**Task instructions:** For every line in the records that has the word "page", make a copy.

**Provided data:**
____________
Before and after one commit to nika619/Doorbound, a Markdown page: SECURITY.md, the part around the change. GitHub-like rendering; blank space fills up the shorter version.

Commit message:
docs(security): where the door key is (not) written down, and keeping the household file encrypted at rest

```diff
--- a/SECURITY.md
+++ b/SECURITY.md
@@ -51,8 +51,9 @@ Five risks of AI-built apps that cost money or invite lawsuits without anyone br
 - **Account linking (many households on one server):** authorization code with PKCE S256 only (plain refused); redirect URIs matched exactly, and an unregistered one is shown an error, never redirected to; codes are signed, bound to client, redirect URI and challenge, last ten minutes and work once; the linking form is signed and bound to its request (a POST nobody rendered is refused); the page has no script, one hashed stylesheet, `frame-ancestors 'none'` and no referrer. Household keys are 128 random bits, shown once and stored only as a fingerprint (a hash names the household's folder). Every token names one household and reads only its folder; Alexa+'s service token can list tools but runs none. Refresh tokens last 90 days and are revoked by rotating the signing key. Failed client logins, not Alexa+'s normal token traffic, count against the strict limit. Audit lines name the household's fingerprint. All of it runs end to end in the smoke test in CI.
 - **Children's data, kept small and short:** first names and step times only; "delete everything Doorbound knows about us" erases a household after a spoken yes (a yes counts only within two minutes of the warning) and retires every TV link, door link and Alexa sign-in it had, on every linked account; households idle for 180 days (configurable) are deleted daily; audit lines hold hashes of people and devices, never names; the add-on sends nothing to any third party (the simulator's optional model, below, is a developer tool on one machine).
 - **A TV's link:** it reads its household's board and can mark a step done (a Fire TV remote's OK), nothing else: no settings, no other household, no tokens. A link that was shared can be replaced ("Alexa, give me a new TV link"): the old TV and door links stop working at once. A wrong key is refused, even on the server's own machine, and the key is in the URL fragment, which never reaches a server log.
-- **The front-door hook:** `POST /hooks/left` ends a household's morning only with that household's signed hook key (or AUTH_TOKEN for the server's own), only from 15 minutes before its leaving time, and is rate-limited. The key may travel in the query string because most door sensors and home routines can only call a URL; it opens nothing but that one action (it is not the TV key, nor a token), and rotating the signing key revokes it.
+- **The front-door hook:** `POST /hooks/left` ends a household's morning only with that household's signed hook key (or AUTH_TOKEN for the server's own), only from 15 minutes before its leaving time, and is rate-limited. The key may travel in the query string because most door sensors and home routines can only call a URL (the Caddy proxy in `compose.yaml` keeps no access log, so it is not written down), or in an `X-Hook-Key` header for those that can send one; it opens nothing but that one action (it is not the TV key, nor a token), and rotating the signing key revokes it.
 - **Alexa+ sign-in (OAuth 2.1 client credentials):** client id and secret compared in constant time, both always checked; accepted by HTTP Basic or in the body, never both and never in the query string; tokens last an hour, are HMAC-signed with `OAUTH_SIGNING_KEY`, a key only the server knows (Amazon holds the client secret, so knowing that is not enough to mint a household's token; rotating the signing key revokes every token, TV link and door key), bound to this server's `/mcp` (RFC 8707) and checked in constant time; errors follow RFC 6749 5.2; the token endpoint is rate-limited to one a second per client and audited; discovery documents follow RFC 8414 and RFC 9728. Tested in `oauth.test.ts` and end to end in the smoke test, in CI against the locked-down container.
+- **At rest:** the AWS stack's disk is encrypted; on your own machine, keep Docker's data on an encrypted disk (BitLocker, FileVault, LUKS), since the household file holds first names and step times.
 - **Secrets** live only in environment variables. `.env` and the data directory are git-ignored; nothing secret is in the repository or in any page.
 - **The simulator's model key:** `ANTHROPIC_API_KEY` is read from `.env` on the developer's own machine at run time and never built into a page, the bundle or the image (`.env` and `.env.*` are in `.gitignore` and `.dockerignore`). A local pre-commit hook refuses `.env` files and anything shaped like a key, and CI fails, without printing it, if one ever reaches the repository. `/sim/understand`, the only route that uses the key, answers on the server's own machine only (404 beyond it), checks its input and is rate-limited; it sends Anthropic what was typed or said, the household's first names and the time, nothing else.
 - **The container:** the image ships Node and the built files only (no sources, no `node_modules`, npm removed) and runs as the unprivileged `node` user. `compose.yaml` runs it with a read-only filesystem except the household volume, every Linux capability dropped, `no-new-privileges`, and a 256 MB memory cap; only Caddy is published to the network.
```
____________
**Task solution:**
Before and after one commit to nika619/Doorbound, a Markdown page: SECURITY.md, the part around the change. GitHub-like rendering; blank space fills up the shorter version.
 - **Account linking (many households on one server):** authorization code with PKCE S256 only (plain refused); redirect URIs matched exactly, and an unregistered one is shown an error, never redirected to; codes are signed, bound to client, redirect URI and challenge, last ten minutes and work once; the linking form is signed and bound to its request (a POST nobody rendered is refused); the page has no script, one hashed stylesheet, `frame-ancestors 'none'` and no referrer. Household keys are 128 random bits, shown once and stored only as a fingerprint (a hash names the household's folder). Every token names one household and reads only its folder; Alexa+'s service token can list tools but runs none. Refresh tokens last 90 days and are revoked by rotating the signing key. Failed client logins, not Alexa+'s normal token traffic, count against the strict limit. Audit lines name the household's fingerprint. All of it runs end to end in the smoke test in CI.
 - **Secrets** live only in environment variables. `.env` and the data directory are git-ignored; nothing secret is in the repository or in any page.
 - **The simulator's model key:** `ANTHROPIC_API_KEY` is read from `.env` on the developer's own machine at run time and never built into a page, the bundle or the image (`.env` and `.env.*` are in `.gitignore` and `.dockerignore`). A local pre-commit hook refuses `.env` files and anything shaped like a key, and CI fails, without printing it, if one ever reaches the repository. `/sim/understand`, the only route that uses the key, answers on the server's own machine only (404 beyond it), checks its input and is rate-limited; it sends Anthropic what was typed or said, the household's first names and the time, nothing else.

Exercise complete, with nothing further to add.